The work of Cinemaprophecy becomes then the task of an anthropologist, a linguist, and a sociologist to each and every secondary world the viewer comes into contact with. It is useless to talk about the violence of Sin City as though it is directly related to the violence of the world we live in, because there is no North American city where prostitutes rule the inner city. In real life these relationships and dynamics are more complex. In film they become grossly simplified.

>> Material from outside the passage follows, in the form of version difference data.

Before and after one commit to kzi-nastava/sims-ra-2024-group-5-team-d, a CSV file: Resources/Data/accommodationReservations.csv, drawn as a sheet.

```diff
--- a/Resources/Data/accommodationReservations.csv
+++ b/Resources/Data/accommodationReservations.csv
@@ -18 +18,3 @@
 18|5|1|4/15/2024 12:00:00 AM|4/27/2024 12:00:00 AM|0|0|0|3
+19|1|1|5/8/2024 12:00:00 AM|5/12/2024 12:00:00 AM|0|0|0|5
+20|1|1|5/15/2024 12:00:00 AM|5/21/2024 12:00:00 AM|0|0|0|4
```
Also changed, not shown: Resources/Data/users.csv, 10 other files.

Some stories are very close to being the world of the reader. These, most would argue, are ‘realistic’ stories. But at best, all the fictional world can gain is verisimilitude. To replicate reality would result in a book the length of War and Peace where nothing ever really happens. Stories are always an enterprise of secondary worlds, even when they’re based on fact. Catch Me if you Can, while biographical, moves into the mystical from time to time through the onscreen relationship of Frank Abagnale Jr. and his father, since in real life Frank Sr. was dead shortly after Abagnale ran away. Or take any ‘period’ piece. Even if the replication of that time period is immaculate, it is not the world we presently live in, and as such becomes a secondary world. Fiction can never truly be about the primary world. One might be able to argue that a good deal of non-fiction is involved in the construction of an idealized secondary world that the primary aspires to. Self help books, books about faith practice, the environment, relationships, even travel books with their glossy perfect scenario presentations offer a secondary world to us.
In fiction though, these worlds are more purely distilled. The idea of story is to take us on a journey through this secondary world, not to see that world bleed into our own, although this may be an outcome of cinemaprophecy.
So in the secondary universe of Sin City, where all the priests and nearly all the police are corrupt, Marv is our Don Quixote, tilting at the windmills of his psychotic temper, Gail is King Arthur watching benevolently over her queendom of street walkers, and Hardigan is Christ, taking the blame for a crime he never committed, and sacrificing himself to insure the angelic Nancy Callahan goes free.
It may not be a secondary universe you’re interested in visiting, and as such, you have my blessing to stay out. Just don’t look down your nose at me if I borrow a quote from AC/DC and head down to Sin City.